April (or Any Other Month) in Paris - by Ann Kurek

 In 2007 I fulfilled the dream of a lifetime and spent the month of April in Paris.  Paris is the perfect destination for people interested in art, architecture, history, fashion, shopping, food and wine, and romance, just to name a few.  I have visited Paris about a dozen times, in every season, and I can assure you that Paris never disappoints- Paris in real life is just like it is in the movies, only more so!

Whoever is telling you the French are unfriendly doesn’t know the same Parisian I have met. They are not as loud or smiley as Americans, but they are not unfriendly.  I only speak about ten words in French, but I find that with a smile and a willingness to experience another culture I get along just fine. And it is easy to get around in Paris.  You can buy a Metro pass, which allows unlimited use for a specified number of days, or you can purchase a carnet of ten tickets at a reduced price.
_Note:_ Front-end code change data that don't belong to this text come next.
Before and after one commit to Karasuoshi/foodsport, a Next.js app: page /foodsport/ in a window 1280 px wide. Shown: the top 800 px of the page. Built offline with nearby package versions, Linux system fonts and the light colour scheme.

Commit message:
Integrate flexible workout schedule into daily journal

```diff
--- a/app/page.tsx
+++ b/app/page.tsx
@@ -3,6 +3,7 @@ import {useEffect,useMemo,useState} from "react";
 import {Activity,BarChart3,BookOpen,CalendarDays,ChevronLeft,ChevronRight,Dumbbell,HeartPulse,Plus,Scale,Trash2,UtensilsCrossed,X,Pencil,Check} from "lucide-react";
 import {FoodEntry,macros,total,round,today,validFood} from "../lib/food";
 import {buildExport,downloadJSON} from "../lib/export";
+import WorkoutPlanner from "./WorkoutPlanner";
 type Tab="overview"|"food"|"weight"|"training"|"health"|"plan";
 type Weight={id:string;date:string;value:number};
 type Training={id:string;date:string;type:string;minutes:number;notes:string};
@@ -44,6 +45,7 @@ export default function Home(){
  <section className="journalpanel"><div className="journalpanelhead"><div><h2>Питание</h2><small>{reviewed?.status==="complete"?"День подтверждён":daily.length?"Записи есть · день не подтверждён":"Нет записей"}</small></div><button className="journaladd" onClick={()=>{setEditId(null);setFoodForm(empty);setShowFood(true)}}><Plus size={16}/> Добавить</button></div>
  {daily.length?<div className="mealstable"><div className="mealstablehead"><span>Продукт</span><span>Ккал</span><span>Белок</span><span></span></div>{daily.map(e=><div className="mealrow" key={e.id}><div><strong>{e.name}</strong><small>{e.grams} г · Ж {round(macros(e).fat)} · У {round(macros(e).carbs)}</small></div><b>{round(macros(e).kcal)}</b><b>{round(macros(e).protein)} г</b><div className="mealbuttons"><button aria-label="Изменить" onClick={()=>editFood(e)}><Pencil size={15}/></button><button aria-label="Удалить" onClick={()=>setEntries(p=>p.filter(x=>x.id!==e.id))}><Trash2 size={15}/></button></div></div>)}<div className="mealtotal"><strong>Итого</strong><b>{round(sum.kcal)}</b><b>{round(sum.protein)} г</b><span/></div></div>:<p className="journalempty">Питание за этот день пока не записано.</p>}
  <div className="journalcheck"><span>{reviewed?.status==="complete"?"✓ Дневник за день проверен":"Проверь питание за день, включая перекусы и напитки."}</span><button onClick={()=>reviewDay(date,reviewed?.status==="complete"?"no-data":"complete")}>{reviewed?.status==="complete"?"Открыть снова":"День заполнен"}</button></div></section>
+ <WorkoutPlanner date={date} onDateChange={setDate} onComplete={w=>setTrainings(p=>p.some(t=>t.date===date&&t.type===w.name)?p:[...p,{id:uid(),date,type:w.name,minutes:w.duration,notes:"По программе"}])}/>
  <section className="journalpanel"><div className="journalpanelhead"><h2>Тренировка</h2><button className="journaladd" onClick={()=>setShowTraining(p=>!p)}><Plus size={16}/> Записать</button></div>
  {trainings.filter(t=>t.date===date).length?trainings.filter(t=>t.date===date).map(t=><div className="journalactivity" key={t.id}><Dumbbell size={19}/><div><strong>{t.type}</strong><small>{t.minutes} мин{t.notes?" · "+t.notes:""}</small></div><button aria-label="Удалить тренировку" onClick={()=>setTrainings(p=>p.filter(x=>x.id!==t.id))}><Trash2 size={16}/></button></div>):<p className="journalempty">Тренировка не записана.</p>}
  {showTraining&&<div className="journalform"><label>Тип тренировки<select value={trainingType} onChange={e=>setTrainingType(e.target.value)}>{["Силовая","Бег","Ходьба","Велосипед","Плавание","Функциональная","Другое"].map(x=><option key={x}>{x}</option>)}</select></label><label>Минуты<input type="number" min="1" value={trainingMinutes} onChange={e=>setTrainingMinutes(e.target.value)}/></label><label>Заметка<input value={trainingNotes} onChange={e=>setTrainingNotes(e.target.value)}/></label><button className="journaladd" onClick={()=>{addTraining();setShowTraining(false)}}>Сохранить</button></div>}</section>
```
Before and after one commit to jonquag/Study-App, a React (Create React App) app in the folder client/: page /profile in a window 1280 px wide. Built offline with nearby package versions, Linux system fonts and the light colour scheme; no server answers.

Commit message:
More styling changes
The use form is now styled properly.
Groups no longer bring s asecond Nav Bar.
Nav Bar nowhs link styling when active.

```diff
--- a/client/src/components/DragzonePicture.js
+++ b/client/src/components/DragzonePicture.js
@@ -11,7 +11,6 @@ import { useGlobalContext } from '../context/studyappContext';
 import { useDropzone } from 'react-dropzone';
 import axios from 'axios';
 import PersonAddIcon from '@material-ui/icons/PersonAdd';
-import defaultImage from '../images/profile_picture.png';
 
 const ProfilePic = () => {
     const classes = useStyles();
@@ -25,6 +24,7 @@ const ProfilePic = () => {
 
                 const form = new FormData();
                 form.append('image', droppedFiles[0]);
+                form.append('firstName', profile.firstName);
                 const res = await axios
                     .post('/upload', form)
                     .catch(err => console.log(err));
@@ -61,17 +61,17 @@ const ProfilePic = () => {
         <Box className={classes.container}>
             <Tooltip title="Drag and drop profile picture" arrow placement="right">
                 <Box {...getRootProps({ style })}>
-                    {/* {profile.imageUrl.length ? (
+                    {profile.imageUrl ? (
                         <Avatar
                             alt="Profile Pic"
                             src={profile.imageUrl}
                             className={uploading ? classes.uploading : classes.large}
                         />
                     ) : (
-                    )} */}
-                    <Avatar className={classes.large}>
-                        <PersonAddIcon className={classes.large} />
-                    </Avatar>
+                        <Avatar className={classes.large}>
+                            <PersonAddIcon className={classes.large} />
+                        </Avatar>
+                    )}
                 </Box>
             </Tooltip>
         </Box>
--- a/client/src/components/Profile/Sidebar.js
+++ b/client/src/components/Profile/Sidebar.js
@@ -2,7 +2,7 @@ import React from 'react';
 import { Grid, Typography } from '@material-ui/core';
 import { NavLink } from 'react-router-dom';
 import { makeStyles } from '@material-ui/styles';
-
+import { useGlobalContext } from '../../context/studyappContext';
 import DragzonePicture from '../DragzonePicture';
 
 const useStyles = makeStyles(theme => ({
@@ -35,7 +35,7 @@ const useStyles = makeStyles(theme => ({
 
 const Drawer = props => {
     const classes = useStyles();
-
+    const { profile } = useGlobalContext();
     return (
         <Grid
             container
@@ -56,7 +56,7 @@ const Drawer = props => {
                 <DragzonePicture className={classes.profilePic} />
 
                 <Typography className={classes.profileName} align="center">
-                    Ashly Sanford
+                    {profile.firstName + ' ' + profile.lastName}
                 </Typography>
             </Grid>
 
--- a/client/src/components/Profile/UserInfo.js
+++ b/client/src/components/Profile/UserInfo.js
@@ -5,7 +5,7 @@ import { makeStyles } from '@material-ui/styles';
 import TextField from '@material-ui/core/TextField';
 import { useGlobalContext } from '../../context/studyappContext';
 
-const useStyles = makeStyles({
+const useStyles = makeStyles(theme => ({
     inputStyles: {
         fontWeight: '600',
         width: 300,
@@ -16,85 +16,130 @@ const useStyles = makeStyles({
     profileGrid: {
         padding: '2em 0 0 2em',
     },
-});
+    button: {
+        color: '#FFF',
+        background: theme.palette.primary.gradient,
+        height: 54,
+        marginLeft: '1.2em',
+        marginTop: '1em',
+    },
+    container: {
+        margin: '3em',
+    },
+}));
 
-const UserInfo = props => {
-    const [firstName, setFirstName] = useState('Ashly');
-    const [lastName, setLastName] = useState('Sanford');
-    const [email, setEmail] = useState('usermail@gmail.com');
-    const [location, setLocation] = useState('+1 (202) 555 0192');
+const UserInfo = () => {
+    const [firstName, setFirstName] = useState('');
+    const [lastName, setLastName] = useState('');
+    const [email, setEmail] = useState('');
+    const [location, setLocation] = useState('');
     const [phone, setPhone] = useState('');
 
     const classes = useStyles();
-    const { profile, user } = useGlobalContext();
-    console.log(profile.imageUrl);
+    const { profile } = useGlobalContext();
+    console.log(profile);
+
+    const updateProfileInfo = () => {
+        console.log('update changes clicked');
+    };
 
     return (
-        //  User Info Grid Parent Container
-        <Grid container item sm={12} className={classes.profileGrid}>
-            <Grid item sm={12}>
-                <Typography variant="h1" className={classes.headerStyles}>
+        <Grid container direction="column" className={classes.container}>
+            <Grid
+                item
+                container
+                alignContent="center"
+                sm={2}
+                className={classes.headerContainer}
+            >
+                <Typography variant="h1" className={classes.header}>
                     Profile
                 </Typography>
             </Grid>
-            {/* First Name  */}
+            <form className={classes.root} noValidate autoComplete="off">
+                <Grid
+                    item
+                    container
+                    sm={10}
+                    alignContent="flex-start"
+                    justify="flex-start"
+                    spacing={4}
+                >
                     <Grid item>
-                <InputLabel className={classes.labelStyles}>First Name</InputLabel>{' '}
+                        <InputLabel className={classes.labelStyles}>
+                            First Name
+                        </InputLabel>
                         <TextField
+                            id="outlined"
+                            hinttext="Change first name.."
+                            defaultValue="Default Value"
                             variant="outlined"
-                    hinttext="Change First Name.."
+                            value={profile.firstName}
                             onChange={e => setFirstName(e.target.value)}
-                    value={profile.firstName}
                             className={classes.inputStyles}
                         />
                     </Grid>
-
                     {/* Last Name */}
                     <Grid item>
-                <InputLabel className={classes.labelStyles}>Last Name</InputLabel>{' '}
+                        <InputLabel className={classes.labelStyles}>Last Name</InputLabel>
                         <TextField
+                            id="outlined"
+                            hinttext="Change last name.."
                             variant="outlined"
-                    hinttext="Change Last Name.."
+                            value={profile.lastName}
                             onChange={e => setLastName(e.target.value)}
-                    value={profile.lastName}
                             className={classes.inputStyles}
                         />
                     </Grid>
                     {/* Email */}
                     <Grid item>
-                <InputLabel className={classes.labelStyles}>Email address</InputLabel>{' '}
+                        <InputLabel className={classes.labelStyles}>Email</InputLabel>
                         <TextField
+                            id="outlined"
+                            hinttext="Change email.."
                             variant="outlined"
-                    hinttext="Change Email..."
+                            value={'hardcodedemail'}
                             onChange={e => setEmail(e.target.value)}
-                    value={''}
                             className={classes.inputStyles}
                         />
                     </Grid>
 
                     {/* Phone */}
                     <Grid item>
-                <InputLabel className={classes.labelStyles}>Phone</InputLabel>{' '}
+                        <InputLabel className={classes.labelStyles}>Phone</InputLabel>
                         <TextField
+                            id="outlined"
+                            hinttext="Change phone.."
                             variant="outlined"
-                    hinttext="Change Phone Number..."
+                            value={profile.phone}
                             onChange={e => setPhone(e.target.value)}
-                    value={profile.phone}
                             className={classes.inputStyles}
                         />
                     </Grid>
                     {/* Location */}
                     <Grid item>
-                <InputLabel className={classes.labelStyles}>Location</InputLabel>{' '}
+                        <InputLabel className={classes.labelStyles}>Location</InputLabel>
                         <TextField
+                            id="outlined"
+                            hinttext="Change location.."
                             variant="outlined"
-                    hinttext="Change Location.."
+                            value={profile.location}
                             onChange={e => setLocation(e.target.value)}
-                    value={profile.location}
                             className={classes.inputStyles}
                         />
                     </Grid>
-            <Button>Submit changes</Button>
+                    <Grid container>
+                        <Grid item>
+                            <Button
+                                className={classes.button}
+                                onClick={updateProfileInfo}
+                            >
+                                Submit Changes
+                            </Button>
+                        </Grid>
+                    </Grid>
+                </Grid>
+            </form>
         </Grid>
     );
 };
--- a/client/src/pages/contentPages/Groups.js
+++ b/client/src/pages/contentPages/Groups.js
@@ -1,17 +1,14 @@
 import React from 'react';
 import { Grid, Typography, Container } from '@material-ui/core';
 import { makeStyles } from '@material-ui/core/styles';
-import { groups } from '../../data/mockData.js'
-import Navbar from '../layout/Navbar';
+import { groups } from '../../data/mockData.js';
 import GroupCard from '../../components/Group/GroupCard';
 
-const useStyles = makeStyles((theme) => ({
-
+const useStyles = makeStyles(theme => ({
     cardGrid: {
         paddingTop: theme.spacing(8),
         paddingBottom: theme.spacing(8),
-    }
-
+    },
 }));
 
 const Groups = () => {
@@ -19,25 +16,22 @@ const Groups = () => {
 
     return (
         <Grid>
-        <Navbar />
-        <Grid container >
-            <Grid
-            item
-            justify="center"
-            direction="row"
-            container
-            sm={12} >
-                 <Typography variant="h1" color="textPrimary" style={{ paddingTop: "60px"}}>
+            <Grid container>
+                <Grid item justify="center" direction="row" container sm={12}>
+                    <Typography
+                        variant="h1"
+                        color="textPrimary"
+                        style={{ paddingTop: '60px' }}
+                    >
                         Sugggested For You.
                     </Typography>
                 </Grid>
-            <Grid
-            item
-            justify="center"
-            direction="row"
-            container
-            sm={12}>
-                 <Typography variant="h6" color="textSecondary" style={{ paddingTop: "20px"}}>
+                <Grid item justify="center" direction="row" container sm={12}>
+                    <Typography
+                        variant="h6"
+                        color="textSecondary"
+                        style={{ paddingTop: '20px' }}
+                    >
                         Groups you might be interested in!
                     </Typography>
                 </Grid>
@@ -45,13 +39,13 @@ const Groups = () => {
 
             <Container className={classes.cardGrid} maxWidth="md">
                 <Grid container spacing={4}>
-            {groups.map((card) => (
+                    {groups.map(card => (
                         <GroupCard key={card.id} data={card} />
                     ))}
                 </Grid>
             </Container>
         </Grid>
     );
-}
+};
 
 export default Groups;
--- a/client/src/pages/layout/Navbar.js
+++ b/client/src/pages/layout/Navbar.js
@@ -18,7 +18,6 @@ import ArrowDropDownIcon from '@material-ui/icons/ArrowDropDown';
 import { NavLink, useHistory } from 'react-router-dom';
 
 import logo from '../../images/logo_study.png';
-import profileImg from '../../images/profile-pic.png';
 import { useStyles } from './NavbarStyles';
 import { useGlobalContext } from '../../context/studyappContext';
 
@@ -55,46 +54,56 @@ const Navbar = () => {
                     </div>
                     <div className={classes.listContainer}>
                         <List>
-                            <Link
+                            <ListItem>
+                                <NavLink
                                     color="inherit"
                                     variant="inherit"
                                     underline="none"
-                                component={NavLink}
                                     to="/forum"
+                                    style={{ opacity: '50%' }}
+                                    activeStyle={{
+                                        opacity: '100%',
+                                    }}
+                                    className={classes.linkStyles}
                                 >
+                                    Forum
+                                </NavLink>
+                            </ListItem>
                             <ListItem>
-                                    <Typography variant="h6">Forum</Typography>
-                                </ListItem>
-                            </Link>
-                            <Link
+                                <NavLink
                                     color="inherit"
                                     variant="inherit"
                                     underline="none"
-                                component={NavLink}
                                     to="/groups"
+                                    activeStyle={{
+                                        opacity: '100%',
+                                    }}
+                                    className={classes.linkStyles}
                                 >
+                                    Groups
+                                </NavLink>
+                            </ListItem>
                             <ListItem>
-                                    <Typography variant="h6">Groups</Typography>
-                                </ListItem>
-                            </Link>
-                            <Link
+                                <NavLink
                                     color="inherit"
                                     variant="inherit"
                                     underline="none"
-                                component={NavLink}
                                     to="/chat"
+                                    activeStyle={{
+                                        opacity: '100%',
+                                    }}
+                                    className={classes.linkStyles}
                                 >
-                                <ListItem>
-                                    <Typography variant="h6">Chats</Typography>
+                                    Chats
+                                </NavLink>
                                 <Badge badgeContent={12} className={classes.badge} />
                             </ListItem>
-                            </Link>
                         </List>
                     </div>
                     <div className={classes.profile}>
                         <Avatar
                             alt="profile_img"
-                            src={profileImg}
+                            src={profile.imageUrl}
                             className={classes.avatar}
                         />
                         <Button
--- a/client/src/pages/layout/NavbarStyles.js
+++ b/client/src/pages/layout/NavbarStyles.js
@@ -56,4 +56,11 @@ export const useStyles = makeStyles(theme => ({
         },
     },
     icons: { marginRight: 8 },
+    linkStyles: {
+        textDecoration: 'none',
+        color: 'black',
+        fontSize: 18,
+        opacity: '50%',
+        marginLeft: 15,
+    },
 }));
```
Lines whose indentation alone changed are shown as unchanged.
I can teach anyone how to use the subway system in about five minutes flat.

Paris is not just for museum goers, but I must admit I do love the art.  The Musee d’Orsay, which houses the impressionists and post impressionists, is my favorite museum, but there are at least seven or eight other museums I love, too.  If you are an art lover the Museum Pass is a great bargain that admits you to tons of venues, and you don’t wait in line. Don’t forget the street artists, who will gladly sell you their latest masterpieces or sketch your portrait to take home as a souvenir.

There are about five different ways to do Paris, and all have their advantages:

  • Cruisers can visit Paris for a day on a shore excursion. It is like an amuse bouche- just a small taste of the city. The problem is that you usually have to choose between Paris and the Beaches of Normandy which is not an easy choice.  
  • First timers who are a bit nervous in foreign countries might like an escorted tour. All of the worry and planning is done by someone else; all you have to do is show up.  A big advantage of tours is that the guide is explaining what you are seeing and putting it in a historical and cultural perspective. Another bonus is the other travelers you meet.  My husband and I still travel with a couple we met on tour in 1996. 
  • River cruising is my new favorite way to travel. Cruise boats dock on the Seine right in Paris. River cruising offers many of the same advantages as an escorted tour. However, you tend to eat on the boat which is a shame in Paris. My husband contends you can’t get bad food in Paris. If your river cruise starts or ends in Paris, it is easy to add days in the City of Lights on to your vacation.
  • For those of you who want a little more freedom to do your own thing, a city stay might be a good idea. This usually includes your airfare, transfers, a hotel and a city tour. Then you pick and choose from the excursions that appeal to you on an ala carte basis with the help of a “travel concierge” or just explore on your own.
  • FITs or foreign independent travel is for those wanting the most autonomy.  Your travel agent will help you reserve transportation, accommodations, day tours and passes, but then you are on your own. In my experience, at a minimum you should do a half day city tour- you get the lay of the land, the city is put in a historic perspective, you can check a number of “must sees” off your list, and it helps you decide what places you want to revisit in depth. This can be a great way to travel if it suits your personality and temperament.

There is so much to do and see in Paris and the areas around it that I never run out of things to do; but I have to admit that I am easily amused. I love to sit at outdoor cafés, wander down the Rue Montergueil with its tiny specialty shops and street musicians, and just ride buses through the endless neighborhoods. If Paris sounds like your kind of city, let one of our knowledgeable travel agents help you plan the Parisian Holiday that best suites you. And be sure to stop by my desk in the front of the office so I can teach you how the Metro works.

Ann Kurek